Here, plaintiffs allegations establish only that, upon information and belief, Madigan had the general authority to hire and/or fire employees, and that he maintained employee records. Plaintiffs offer no supporting details to substantiate their belief other than Madigan's job title, and allege no facts concerning the extent of Madigan's alleged involvement in NVR's hiring and/or firing processes or record-keeping policies. Notably, plaintiffs do not allege that they or anyone else were hired by Madigan, or by any predecessor in his position. Plaintiffs' allegations concerning Madigan's level of control, if any, over their work schedules, conditions of employment, and compensation, are even more attenuated.
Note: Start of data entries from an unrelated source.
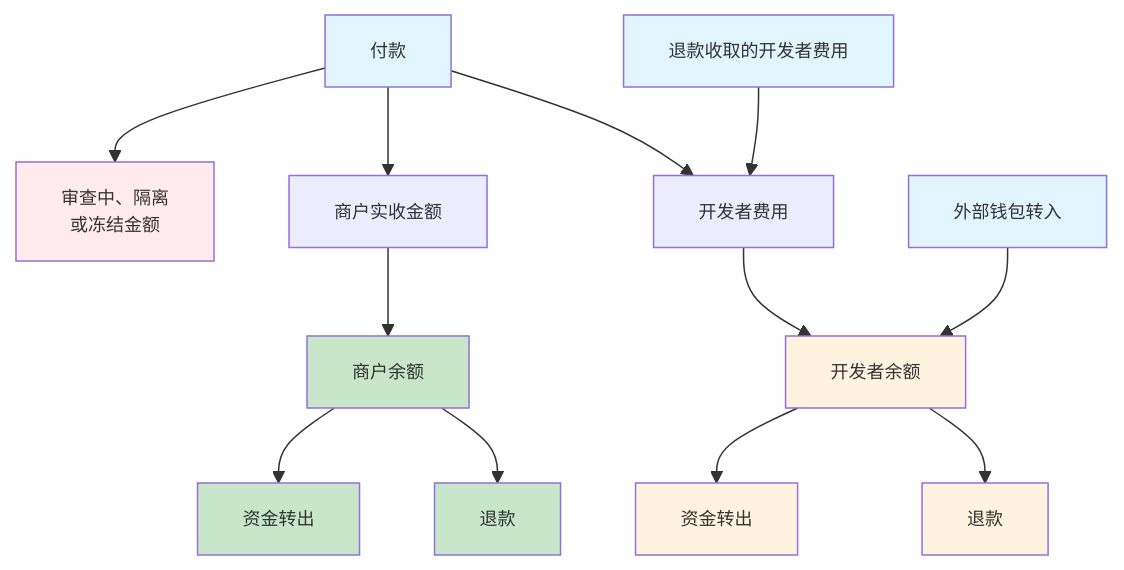
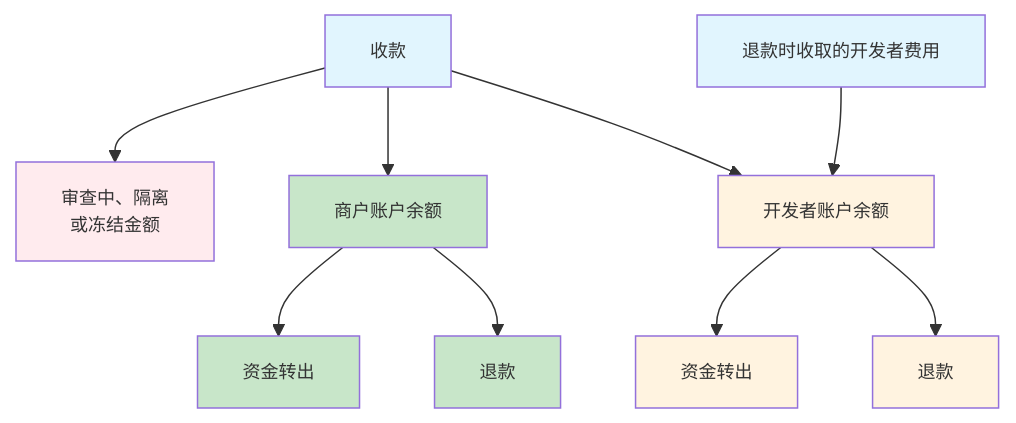
Before and after one commit to CoboGlobal/payments-manual: the fifth of 5 diagrams in payments/cn/guides/amounts-and-balances.mdx, drawn with Mermaid. The commit also changed other lines of this file and 5 other files, not shown here.

````diff
--- a/payments/cn/guides/amounts-and-balances.mdx
+++ b/payments/cn/guides/amounts-and-balances.mdx
@@ -164,32 +158,27 @@
 ```mermaid
 %%{init: {'themeVariables': { 'fontSize': '12px'}}}%%
 graph TD
-    A[付款]
+    A[收款]
     
     A --> L[审查中、隔离<br>或冻结金额]
-    A --> D[商户实收金额]
-    A --> E[开发者费用]
-    
-    D --> F[商户余额]
-    E --> G[开发者余额]
+    A --> F[商户账户余额]
+    A --> G[开发者账户余额]
     
     F --> H[资金转出]
     F --> I[退款]
     
     G --> J[资金转出]
     G --> K[退款]
     
-    M[退款收取的开发者费用] --> E
-    P[外部钱包转入] --> G
+    M[退款时收取的开发者费用] --> G
     
     style A fill:#e1f5fe
     style F fill:#c8e6c9
     style G fill:#fff3e0
     style H fill:#c8e6c9
     style I fill:#c8e6c9
     style J fill:#fff3e0
     style K fill:#fff3e0
     style M fill:#e1f5fe
     style L fill:#ffebee
-    style P fill:#e1f5fe
 ```
````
Plaintiffs assert only that Madigan's exercise of his supposed policy-setting powers as the Director of Human Resources in some way "support[ed]," or indirectly impacted, those aspects of their employment.

I find that mere boilerplate allegations that an individual meets the various prongs of the economic reality test stated solely upon information and belief and without any supporting details -- essentially "a formulaic recitation of the elements of a cause of action" -- are insufficient to raise plaintiffs' right to relief "above a speculative level" with respect to that individual's liability as an employer under the FLSA. See Bell Atlantic Corp. v. Twombly, 550 U.S. 544, 555 (2007) ("a plaintiff's obligation [to state a claim] requires more than labels and conclusions, and a formulaic recitation of the elements of a cause of action will not do. Factual allegations must be enough to raise a right to relief above the speculative level").

As such, I find that the plaintiffs have failed to sufficiently allege that Madigan -- the chief human resources officer in an enormous, multi-billion dollar corporation scattered across hundreds of miles -- had and exercised sufficient control over them to satisfy the economic reality test, or that he was otherwise their "employer" for FLSA purposes.

I concur with Magistrate Judge Payson's determination that Tracy's motion to dismiss a number of NVR's affirmative defenses should be granted, and that NVR should be afforded leave to replead some or all of those defenses, for the reasons set forth in the Magistrate Judge's Report and Recommendation. (Dkt. #438).

I have considered the arguments raised by NVR and discussed by Magistrate Judge Payson, as well as NVR's objections to the Report and Recommendation. I accept and adopt the Magistrate Judge's reasoning, analysis and conclusion with respect to Tracy's motion to dismiss NVR's affirmative defenses (Dkt. #347). I modify Magistrate Judge Payson's Report and Recommendation, in part, with respect to Tracy's ...

Buy This Entire Record For $7.95

Download the entire decision to receive the complete text, official citation,
docket number, dissents and concurrences, and footnotes for this case.

Learn more about what you receive with purchase of this case.